Federal health officials announced Tuesday that testing of the nation's first experimental AIDS vaccine on male homosexuals will begin soon and could lead to trial use on thousands of people by the mid-1990s if early results are successful.
They cautioned, however, that a cure for the fatal disease is still many years away.
The candidate vaccine, which cost millions of dollars to develop, initially will be given to uninfected homosexual volunteers in the greater Washington area. Scientists will monitor the test subjects for toxic side effects over a six-month period, said Dr. Anthony Fauci, director of the National Institute of Allergy and Infectious Diseases in Bethesda, Md.
If results of the first tests are satisfactory, later experiments involving 100 to 200 volunteers will establish the maximum dosage that can safely be given to humans, Fauci added. A final phase, not expected to begin for several years, would be mass testing to determine whether the product prevents the AIDS infection.
'Important First Step'
"This is the first step of a long process that we've been talking about for a long time," said Fauci, whose agency will carry out the tests. "At this stage, it's too early to predict whether we will use this vaccine in widespread efficacy trials, but it's a very important first step and we are quite optimistic."
Scientists focused on homosexuals for the first round of tests because they are more likely to have engaged in "high-risk" activity that could affect response to the vaccine, Fauci said.
The vaccine, developed by MicroGeneSys, a Connecticut firm, is one of several experimental AIDS vaccines being reviewed by the Food and Drug Administration. Others are Oncogen, manufactured by Bristol-Meyers, and a vaccine made by the Institute for Immunological Disorders in Houston, an FDA spokesman said.
Federal officials said that the MicroGeneSys proposal was approved first because its application was received the earliest. The company is also seeking permission to test the experimental vaccine on a group of heterosexual volunteers in Canada, and hopes to compare those findings with the U.S. test results.
Franklin Volvovitz, president of MicroGeneSys, said that his firm's scientists made the vaccine by stripping the protein coat that surrounds the AIDS virus and combining it with an insect virus to produce large amounts of the protein. The vaccine will succeed, he said, if it triggers production of antibodies that block the AIDS virus from infecting healthy cells.
Early tests of the MicroGeneSys vaccine have produced "very encouraging results" in many laboratory animals, including chimpanzees and Rhesus monkeys, said Dr. Gale Smith, a research scientist with the firm. Many of the animals registered strong antibody responses, a result that raised hopes that the product might prevent AIDS in humans, he said.
The vaccine also could prove to be a financial bonanza for its maker. MicroGeneSys, which says it spent "many millions" to develop the product, will hold the patents on the vaccine and pay royalties to the federal government for its technical contributions, Volvovitz said.

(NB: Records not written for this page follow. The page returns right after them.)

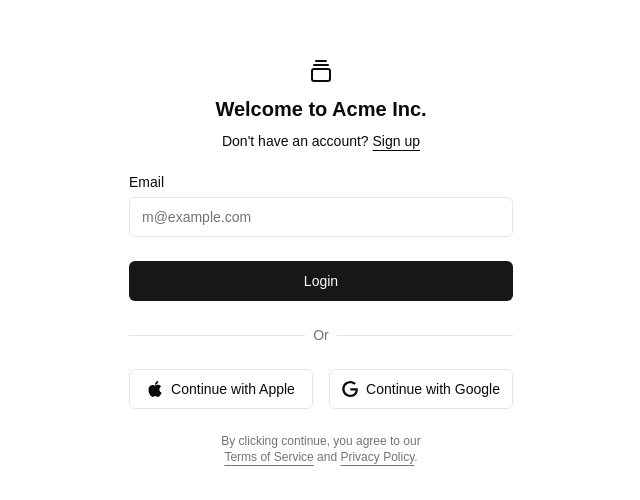
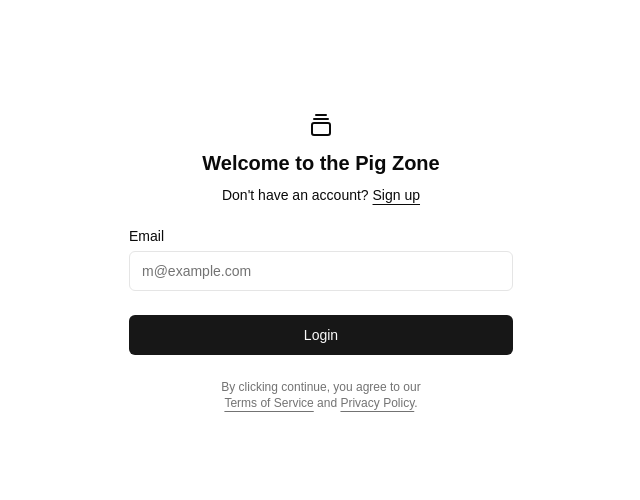
Before and after one commit to Scott-Kenning/mtgtrade, a Next.js app in the folder frontend/: page /login in a window 1280 px wide. Shown: the part 140-640 px from the top of the page, without its empty margins (319-959 px from the left). Built offline with nearby package versions, Linux system fonts and the light colour scheme.

Commit message:
Improved login form

```diff
--- a/frontend/components/login-form.tsx
+++ b/frontend/components/login-form.tsx
@@ -1,9 +1,9 @@
-import { GalleryVerticalEnd } from "lucide-react"
+import { GalleryVerticalEnd } from "lucide-react";
 
-import { cn } from "@/lib/utils"
-import { Button } from "@/components/ui/button"
-import { Input } from "@/components/ui/input"
-import { Label } from "@/components/ui/label"
+import { cn } from "@/lib/utils";
+import { Button } from "@/components/ui/button";
+import { Input } from "@/components/ui/input";
+import { Label } from "@/components/ui/label";
 
 export function LoginForm({
   className,
@@ -21,12 +21,12 @@
               <div className="flex h-8 w-8 items-center justify-center rounded-md">
                 <GalleryVerticalEnd className="size-6" />
               </div>
-              <span className="sr-only">Acme Inc.</span>
+              <span className="sr-only">Pig the Gathering</span>
             </a>
-            <h1 className="text-xl font-bold">Welcome to Acme Inc.</h1>
+            <h1 className="text-xl font-bold">Welcome to the Pig Zone</h1>
             <div className="text-center text-sm">
               Don&apos;t have an account?{" "}
-              <a href="#" className="underline underline-offset-4">
+              <a href="/register" className="underline underline-offset-4">
                 Sign up
               </a>
             </div>
@@ -45,12 +45,12 @@
               Login
             </Button>
           </div>
-          <div className="relative text-center text-sm after:absolute after:inset-0 after:top-1/2 after:z-0 after:flex after:items-center after:border-t after:border-border">
+          {/* <div className="relative text-center text-sm after:absolute after:inset-0 after:top-1/2 after:z-0 after:flex after:items-center after:border-t after:border-border">
             <span className="relative z-10 bg-background px-2 text-muted-foreground">
               Or
             </span>
-          </div>
-          <div className="grid gap-4 sm:grid-cols-2">
+          </div> */}
+          {/* <div className="grid gap-4 sm:grid-cols-2">
             <Button variant="outline" className="w-full">
               <svg xmlns="http://www.w3.org/2000/svg" viewBox="0 0 24 24">
                 <path
@@ -69,7 +69,7 @@
               </svg>
               Continue with Google
             </Button>
-          </div>
+          </div> */}
         </div>
       </form>
       <div className="text-balance text-center text-xs text-muted-foreground [&_a]:underline [&_a]:underline-offset-4 hover:[&_a]:text-primary  ">
@@ -77,5 +77,5 @@
         and <a href="#">Privacy Policy</a>.
       </div>
     </div>
-  )
+  );
 }
```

AIDS, or acquired immune deficiency syndrome, can be contracted through unprotected anal or vaginal intercourse with an infected partner or through use of intravenous needles contaminated with the virus. Once the AIDS virus invades the body, the immune system is greatly weakened and unable to fight off infections that frequently lead to death.
More than 22,000 people have died of the disease in the United States since 1979, federal statistics show, and some scientists estimate that more than 1.5 million people may now be infected with the virus. Most of the those afflicted have been male homosexuals, intravenous drug users and their sexual partners.
In the initial experiment, 60 healthy, homosexual volunteers will take the MicroGeneSys vaccine in various amounts. To qualify for the test, volunteers must have sexual habits that place them in a "low-risk" category--preferably monogamous relationships with uninfected partners--and must agree to practice "safe sex" behavior during the experiment.
Scientists also will test the product on three heterosexuals with no history of high-risk behavior and compare those results with a control group of 18 homosexuals and three heterosexuals who did not receive the vaccine. The experiment is expected to take six months.
All of the volunteers will be monitored for a number of potential side effects, such as skin irritation, low-grade fever and muscle aches.
Although the volunteers would be injected with a portion of the AIDS virus, Fauci stressed that there is no chance that they could contract the disease from the vaccine. He explained that they would be inoculated only with the protein coating from the virus, "an inert substance," rather than the active virus itself.
If the first phase of testing is successful, the second stage, to establish safe dosage levels, would be conducted at six federal laboratories around the country, also under the guidance of National Institute of Allergy and Infectious Diseases officials.
Barring further complications, scientists subsequently would test the vaccine to determine whether it could prevent outbreaks of the disease among otherwise healthy people.
Fauci cautioned that any discussion of mass testing is highly speculative, but suggested that thousands of people might be given the vaccine. Federal officials would have to consider the nature of the medical emergency at the time--including the extent to which AIDS had infected the heterosexual population--to determine who would receive the vaccine, he said.
Related story in Business.